The Pittsburgh Zoo is still closed and will remain that way until further notice after a tragedy Sunday in which a 2-year-old boy was mauled to death by African painted dogs.
Police said the boy's mother picked him up and put him on top of a railing at the edge of the viewing deck for him to get a better look at the animals, and the boy slipped over the railing and tumbled into the dogs' exhibit.
The scenario has prompted other zoo officials to reflect on their facilities' own safety measures, and the Jacksonville Zoo staff is no exception. In fact, it hits especially close to home for its executive director, Tony Vecchio.
Vecchio began his 35-year career in the zoo business at the Pittsburgh Zoo. He said he knows the exhibit and employees there well.
The Jacksonville Zoo doesn't have wild dogs, but it's still a manmade land of lions and tigers, and safety is paramount.
"Some people just feel like because they're zoo animals they're different, they're safe, they're not dangerous, and we have rules and we have barriers here for a reason," Vecchio said. "We treat every animal as potentially dangerous."
At most zoos, exhibits are made specific to the animals. For instance, at the gorilla exhibit at the Jacksonville Zoo, there's a safety railing on the outside where people can view the animal, then on the inside of the exhibit there's another safety measure: an electric fence.

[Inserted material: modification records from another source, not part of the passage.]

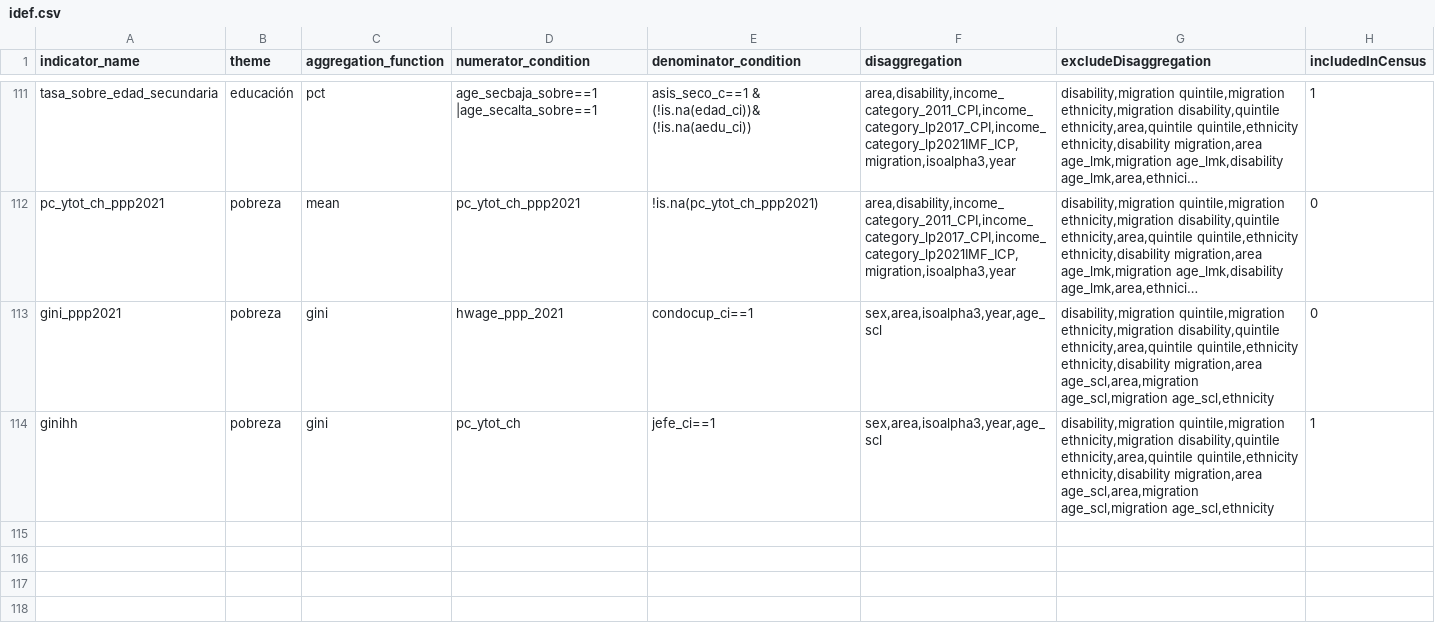
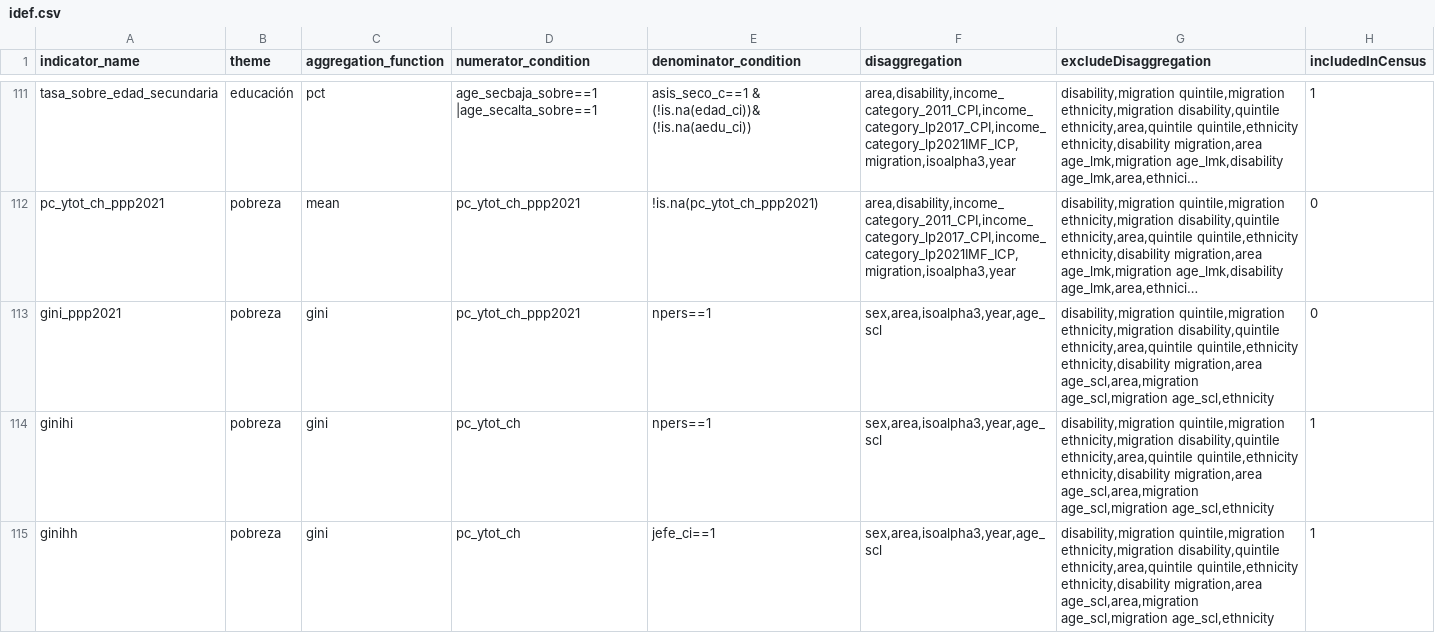
Before and after one commit to BID-DATA/calculo_indicators_R, a CSV file: Inputs/idef.csv, drawn as a sheet; only a part is shown, gaps mark what is left out; long unchanged cells end in …; the diff names each change by its address in the sheet, - before the commit and + after, or states it on an @@ line.

Commit message:
Update idef.csv

```diff
--- a/Inputs/idef.csv
+++ b/Inputs/idef.csv
-D113 (numerator_condition): hwage_ppp_2021
+D113 (numerator_condition): pc_ytot_ch_ppp2021
-E113 (denominator_condition): condocup_ci==1
+E113 (denominator_condition): npers==1
+row 114: ginihi | pobreza | gini | pc_ytot_ch | npers==1 | sex,area,isoalpha3,year,age_scl | disability,migration quintile,migration ethnicity,migration disability,quintile ethnicity,area,quintile quintile,ethnicity ethnicity,disability migration,area age_scl,area,migration age_scl,migration age_scl,ethnicity | 1
```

"Our zoo is accredited just as Pittsburgh is, so we're inspected regularly to make sure the exhibits are safe," Vecchio said. "So we have the same thing -- barriers, double barriers in the case of predators. It's just a very frustrating thing. People know what a barrier is, but if they don't respect it, they can still get into trouble."
Vecchio said Sunday's tragedy is tough for anyone in the industry to comprehend, especially given his ties to the zoo.
"I know the people there so well, I know the curator who's in charge of the dogs, I know the director there, in fact," he said. "I've worked with both of those people in my career and they're good people, and my heart goes out to them as well as the family right now. Just a terrible tragedy for everybody involved."
It's a tragedy Vecchio hopes reminds parents to be better safe than sorry.
"I stay behind the railing. I don't even let him touch the railing because he can pull himself forward sometimes," said Kristen Perez, the mother of a toddler, who took her son to the zoo Monday. "So I just, even picking him up to look over, I just stay behind the railing as much as I can."
Vecchio said the Jacksonville Zoo has a security and safety staff that constantly train for emergency scenarios like the one that happened Sunday. Two weeks ago, they participated in a drill where an elephant escaped its exhibit. They ran through what they'd do to keep zoo visitors and the animal safe.